## Records shown

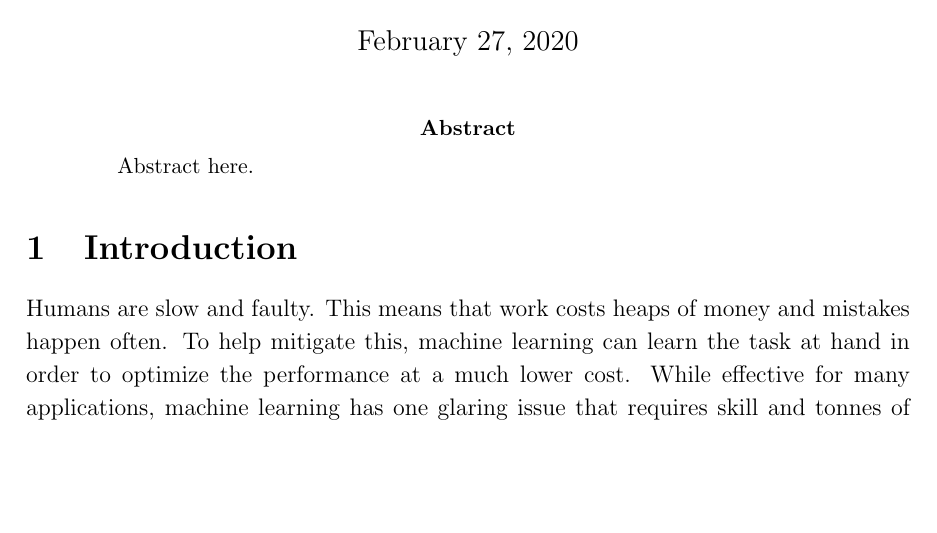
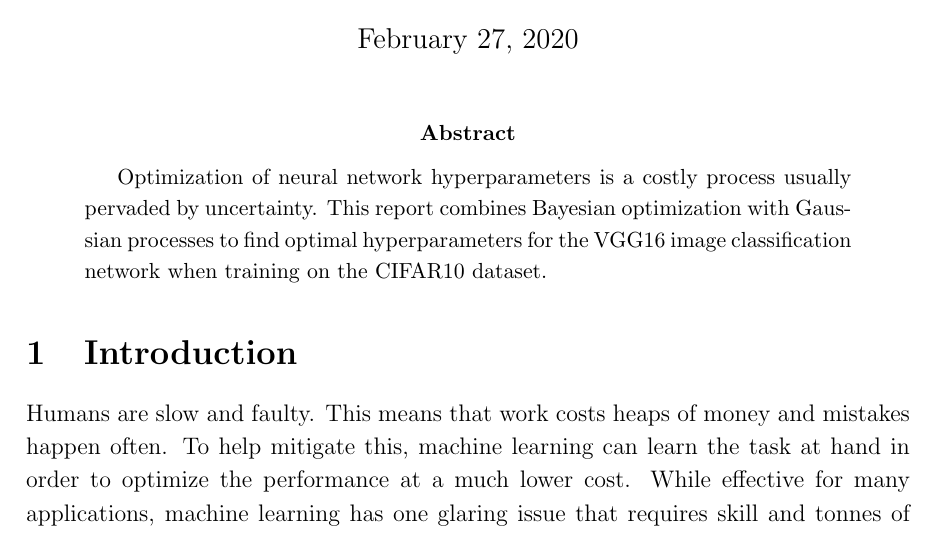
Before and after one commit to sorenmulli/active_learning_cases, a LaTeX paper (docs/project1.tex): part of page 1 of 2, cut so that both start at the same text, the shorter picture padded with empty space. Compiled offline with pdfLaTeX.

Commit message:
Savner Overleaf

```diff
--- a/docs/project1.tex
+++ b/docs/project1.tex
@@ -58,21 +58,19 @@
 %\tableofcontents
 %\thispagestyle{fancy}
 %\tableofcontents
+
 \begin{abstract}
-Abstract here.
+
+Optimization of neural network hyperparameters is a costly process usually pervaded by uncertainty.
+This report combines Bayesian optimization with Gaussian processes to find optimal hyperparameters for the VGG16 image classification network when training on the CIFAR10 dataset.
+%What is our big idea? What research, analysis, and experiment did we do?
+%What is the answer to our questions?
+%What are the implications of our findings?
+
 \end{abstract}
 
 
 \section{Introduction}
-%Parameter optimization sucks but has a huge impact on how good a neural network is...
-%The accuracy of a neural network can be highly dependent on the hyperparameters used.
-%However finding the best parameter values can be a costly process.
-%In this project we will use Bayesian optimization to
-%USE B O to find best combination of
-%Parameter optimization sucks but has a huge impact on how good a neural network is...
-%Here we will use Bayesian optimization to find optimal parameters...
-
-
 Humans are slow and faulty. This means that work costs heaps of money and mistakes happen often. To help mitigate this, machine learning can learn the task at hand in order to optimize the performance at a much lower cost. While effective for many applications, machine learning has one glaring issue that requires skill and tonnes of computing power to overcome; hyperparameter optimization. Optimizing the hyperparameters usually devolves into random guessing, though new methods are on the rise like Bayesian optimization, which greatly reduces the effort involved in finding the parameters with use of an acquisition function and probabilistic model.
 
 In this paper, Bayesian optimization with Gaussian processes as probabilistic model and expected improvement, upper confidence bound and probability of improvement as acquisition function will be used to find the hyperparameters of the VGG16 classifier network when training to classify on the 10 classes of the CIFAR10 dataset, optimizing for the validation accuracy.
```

## Aim of the exercise
Reproduce every line of the data above, exactly as it stands, but not the pictures.

## Answer section
Before and after one commit to sorenmulli/active_learning_cases, a LaTeX paper (docs/project1.tex): part of page 1 of 2, cut so that both start at the same text, the shorter picture padded with empty space. Compiled offline with pdfLaTeX.

Commit message:
Savner Overleaf

```diff
--- a/docs/project1.tex
+++ b/docs/project1.tex
@@ -58,21 +58,19 @@
 %\tableofcontents
 %\thispagestyle{fancy}
 %\tableofcontents
+
 \begin{abstract}
-Abstract here.
+
+Optimization of neural network hyperparameters is a costly process usually pervaded by uncertainty.
+This report combines Bayesian optimization with Gaussian processes to find optimal hyperparameters for the VGG16 image classification network when training on the CIFAR10 dataset.
+%What is our big idea? What research, analysis, and experiment did we do?
+%What is the answer to our questions?
+%What are the implications of our findings?
+
 \end{abstract}
 
 
 \section{Introduction}
-%Parameter optimization sucks but has a huge impact on how good a neural network is...
-%The accuracy of a neural network can be highly dependent on the hyperparameters used.
-%However finding the best parameter values can be a costly process.
-%In this project we will use Bayesian optimization to
-%USE B O to find best combination of
-%Parameter optimization sucks but has a huge impact on how good a neural network is...
-%Here we will use Bayesian optimization to find optimal parameters...
-
-
 Humans are slow and faulty. This means that work costs heaps of money and mistakes happen often. To help mitigate this, machine learning can learn the task at hand in order to optimize the performance at a much lower cost. While effective for many applications, machine learning has one glaring issue that requires skill and tonnes of computing power to overcome; hyperparameter optimization. Optimizing the hyperparameters usually devolves into random guessing, though new methods are on the rise like Bayesian optimization, which greatly reduces the effort involved in finding the parameters with use of an acquisition function and probabilistic model.
 
 In this paper, Bayesian optimization with Gaussian processes as probabilistic model and expected improvement, upper confidence bound and probability of improvement as acquisition function will be used to find the hyperparameters of the VGG16 classifier network when training to classify on the 10 classes of the CIFAR10 dataset, optimizing for the validation accuracy.
```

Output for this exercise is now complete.